[Web page revision data]
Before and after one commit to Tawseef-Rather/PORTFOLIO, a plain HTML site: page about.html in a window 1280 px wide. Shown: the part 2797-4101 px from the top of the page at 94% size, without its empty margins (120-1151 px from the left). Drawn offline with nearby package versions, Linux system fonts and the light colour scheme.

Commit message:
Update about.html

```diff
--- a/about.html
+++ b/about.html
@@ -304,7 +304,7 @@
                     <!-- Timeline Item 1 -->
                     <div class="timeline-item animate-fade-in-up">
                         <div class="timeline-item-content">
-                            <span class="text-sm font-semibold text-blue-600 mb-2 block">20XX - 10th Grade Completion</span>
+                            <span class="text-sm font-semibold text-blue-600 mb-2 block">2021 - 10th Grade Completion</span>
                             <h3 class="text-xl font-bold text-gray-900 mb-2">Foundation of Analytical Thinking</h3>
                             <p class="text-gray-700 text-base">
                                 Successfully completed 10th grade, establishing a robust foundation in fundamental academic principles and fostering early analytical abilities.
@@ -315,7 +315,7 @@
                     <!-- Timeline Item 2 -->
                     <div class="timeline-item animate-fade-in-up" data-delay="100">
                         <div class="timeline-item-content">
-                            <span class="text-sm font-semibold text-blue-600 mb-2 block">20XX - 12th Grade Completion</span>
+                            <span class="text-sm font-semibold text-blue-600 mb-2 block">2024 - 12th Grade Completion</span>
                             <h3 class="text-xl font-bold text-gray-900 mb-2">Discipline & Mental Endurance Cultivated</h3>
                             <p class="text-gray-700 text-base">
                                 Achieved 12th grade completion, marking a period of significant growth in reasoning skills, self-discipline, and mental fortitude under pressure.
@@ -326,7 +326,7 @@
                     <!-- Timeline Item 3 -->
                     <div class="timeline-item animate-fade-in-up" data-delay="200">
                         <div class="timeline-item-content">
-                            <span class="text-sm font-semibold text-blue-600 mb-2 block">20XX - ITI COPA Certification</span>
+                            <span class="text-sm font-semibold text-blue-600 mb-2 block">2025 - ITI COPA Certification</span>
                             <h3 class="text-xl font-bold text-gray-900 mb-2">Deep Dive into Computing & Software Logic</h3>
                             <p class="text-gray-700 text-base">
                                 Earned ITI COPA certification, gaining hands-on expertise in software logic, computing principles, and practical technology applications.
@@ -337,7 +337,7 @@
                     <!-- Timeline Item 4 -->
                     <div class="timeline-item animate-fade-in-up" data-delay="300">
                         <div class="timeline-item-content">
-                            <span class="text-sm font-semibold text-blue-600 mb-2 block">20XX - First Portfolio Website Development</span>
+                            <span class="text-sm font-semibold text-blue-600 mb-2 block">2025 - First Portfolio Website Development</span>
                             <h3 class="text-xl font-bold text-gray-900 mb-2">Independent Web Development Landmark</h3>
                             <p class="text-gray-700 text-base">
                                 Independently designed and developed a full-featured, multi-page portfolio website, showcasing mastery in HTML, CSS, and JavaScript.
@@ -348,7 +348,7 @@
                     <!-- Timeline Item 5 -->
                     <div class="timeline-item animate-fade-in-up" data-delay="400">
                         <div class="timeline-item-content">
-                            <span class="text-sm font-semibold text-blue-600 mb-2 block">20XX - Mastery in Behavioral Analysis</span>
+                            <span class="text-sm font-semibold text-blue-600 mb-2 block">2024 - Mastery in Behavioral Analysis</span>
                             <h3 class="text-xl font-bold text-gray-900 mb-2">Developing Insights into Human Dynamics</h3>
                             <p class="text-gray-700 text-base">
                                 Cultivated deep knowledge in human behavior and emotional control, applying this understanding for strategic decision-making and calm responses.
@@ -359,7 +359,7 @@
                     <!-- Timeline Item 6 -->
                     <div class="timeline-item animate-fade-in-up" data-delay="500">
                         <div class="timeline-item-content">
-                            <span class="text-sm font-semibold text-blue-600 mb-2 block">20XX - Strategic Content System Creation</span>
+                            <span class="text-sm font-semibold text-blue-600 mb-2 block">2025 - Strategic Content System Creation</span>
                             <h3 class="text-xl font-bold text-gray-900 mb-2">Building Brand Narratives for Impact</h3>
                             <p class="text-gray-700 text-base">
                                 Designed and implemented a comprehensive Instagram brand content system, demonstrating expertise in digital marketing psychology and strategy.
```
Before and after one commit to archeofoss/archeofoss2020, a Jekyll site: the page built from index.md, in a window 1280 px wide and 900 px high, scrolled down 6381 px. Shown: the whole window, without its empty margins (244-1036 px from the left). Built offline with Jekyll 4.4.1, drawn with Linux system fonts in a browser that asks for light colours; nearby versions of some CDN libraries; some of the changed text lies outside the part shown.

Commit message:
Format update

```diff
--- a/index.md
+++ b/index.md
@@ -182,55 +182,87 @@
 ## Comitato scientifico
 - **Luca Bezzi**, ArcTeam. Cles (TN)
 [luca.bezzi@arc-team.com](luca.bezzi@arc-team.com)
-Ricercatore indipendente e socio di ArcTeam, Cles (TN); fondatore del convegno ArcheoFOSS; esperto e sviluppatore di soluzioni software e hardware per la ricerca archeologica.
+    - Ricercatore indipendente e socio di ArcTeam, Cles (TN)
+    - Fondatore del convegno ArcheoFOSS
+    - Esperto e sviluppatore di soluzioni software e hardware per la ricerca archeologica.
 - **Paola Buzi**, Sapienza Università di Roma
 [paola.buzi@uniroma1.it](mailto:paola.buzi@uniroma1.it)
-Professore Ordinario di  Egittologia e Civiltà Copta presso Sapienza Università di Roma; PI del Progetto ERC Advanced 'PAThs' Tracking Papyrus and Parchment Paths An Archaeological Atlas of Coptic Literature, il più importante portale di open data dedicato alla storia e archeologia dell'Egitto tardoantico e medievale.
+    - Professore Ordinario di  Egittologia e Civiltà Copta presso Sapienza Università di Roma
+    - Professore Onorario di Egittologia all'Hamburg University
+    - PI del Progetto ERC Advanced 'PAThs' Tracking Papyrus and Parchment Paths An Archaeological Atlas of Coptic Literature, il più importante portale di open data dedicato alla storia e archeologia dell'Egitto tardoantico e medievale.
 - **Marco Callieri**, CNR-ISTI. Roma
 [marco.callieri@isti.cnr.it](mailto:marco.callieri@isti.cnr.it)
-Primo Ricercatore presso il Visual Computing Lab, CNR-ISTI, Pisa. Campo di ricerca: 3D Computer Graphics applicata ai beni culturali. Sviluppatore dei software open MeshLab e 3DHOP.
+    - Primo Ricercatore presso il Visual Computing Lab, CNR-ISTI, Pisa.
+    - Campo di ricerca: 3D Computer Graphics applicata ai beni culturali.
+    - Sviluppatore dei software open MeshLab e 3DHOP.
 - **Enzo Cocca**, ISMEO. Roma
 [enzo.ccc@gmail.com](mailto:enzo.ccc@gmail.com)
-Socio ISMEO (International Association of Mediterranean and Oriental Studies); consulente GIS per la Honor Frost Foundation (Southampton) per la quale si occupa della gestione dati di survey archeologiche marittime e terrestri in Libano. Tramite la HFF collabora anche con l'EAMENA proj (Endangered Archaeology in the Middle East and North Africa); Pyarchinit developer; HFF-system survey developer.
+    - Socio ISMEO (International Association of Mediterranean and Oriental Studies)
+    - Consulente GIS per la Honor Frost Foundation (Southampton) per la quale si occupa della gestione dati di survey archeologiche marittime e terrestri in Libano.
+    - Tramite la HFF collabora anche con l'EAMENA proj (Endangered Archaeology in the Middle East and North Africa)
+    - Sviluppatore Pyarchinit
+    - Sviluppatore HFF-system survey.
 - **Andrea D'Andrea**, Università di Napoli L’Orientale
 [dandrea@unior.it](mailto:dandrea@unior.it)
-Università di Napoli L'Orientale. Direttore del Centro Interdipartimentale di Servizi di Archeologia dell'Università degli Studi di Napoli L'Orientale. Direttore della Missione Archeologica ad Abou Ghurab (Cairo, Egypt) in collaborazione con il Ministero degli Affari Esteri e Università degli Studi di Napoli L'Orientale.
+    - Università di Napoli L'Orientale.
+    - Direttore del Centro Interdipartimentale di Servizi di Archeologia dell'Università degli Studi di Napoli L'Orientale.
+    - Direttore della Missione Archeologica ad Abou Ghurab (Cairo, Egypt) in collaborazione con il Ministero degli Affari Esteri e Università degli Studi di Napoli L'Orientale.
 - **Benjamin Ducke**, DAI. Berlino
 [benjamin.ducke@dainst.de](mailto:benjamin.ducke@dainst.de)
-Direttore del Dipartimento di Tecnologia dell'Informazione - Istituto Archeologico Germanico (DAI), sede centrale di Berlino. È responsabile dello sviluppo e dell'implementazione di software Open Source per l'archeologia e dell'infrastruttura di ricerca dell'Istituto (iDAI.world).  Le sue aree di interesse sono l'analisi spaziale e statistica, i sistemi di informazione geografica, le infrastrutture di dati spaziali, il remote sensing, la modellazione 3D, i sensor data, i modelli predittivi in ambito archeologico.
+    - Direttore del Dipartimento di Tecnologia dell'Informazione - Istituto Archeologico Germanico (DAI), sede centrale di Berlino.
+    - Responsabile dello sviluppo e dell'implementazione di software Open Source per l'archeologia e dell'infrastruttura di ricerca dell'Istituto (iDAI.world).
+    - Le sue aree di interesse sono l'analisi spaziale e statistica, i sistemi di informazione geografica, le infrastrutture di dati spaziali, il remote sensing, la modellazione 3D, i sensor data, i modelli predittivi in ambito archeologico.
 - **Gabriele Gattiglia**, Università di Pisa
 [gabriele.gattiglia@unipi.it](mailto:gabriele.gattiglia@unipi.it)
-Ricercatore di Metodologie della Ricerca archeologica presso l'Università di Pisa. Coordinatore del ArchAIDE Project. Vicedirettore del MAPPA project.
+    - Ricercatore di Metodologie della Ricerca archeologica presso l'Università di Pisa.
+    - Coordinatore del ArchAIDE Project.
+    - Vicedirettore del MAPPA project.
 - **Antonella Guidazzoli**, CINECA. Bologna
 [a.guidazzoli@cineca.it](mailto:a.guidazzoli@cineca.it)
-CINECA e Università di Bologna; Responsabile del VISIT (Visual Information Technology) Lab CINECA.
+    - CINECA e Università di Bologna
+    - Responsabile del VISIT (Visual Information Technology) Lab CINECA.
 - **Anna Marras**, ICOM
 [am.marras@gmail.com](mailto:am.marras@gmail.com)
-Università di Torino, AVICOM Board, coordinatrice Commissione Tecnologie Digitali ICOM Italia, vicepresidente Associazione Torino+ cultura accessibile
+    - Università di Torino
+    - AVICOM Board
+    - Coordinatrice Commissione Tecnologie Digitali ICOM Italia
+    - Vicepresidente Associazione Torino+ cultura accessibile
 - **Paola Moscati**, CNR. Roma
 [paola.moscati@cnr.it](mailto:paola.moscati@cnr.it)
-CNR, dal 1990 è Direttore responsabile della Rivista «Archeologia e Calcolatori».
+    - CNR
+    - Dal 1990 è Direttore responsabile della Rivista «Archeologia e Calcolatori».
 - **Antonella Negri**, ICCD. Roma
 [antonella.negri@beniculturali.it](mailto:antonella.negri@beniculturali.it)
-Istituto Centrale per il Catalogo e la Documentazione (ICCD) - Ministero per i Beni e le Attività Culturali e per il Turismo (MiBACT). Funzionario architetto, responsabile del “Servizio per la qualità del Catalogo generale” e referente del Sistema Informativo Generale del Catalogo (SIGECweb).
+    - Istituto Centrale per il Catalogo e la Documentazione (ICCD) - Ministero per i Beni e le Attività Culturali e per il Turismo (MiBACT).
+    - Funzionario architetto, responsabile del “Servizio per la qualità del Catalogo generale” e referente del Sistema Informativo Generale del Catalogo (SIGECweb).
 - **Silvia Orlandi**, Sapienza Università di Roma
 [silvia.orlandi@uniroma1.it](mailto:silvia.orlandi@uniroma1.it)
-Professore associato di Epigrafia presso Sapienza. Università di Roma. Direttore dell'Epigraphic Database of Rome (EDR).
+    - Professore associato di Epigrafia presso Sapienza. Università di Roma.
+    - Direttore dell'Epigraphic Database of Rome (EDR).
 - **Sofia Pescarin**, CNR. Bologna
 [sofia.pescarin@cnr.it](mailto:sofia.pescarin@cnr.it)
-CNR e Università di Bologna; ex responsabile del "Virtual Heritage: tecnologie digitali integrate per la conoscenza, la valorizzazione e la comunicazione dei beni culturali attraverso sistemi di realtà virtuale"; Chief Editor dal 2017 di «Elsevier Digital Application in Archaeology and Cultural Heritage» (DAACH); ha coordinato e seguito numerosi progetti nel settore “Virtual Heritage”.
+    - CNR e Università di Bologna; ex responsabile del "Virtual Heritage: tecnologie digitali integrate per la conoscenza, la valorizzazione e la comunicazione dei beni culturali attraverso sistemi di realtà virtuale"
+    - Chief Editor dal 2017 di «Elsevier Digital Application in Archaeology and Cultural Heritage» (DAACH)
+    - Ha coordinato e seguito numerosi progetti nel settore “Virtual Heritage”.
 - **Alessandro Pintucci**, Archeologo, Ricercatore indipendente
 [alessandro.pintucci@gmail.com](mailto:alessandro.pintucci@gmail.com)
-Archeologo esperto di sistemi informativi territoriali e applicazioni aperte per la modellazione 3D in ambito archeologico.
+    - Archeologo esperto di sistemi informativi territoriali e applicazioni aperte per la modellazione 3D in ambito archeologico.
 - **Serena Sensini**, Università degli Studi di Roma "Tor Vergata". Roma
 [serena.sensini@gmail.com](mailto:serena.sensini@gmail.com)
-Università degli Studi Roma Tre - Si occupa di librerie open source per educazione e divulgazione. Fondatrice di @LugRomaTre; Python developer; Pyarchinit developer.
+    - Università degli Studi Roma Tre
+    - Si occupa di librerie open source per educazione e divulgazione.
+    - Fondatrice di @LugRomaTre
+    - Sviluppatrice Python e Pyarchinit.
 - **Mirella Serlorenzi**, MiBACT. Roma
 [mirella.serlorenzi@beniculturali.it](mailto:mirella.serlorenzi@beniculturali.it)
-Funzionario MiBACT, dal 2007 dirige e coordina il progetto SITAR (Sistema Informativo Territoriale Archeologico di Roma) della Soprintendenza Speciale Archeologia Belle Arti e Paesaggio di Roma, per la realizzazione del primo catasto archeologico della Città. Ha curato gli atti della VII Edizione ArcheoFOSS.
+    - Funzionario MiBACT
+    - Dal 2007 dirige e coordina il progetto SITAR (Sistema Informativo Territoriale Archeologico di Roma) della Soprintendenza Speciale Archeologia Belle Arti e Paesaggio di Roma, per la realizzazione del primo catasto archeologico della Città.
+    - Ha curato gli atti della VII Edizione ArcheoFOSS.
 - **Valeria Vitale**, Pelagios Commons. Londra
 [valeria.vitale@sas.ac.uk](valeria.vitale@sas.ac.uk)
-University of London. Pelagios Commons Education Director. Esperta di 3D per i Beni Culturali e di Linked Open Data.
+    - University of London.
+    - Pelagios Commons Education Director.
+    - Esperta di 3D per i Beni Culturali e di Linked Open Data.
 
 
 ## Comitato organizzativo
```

Task details:
Every line above with the word "hardware" is to be copied out.

Solved exercise:
-Ricercatore indipendente e socio di ArcTeam, Cles (TN); fondatore del convegno ArcheoFOSS; esperto e sviluppatore di soluzioni software e hardware per la ricerca archeologica.
+    - Esperto e sviluppatore di soluzioni software e hardware per la ricerca archeologica.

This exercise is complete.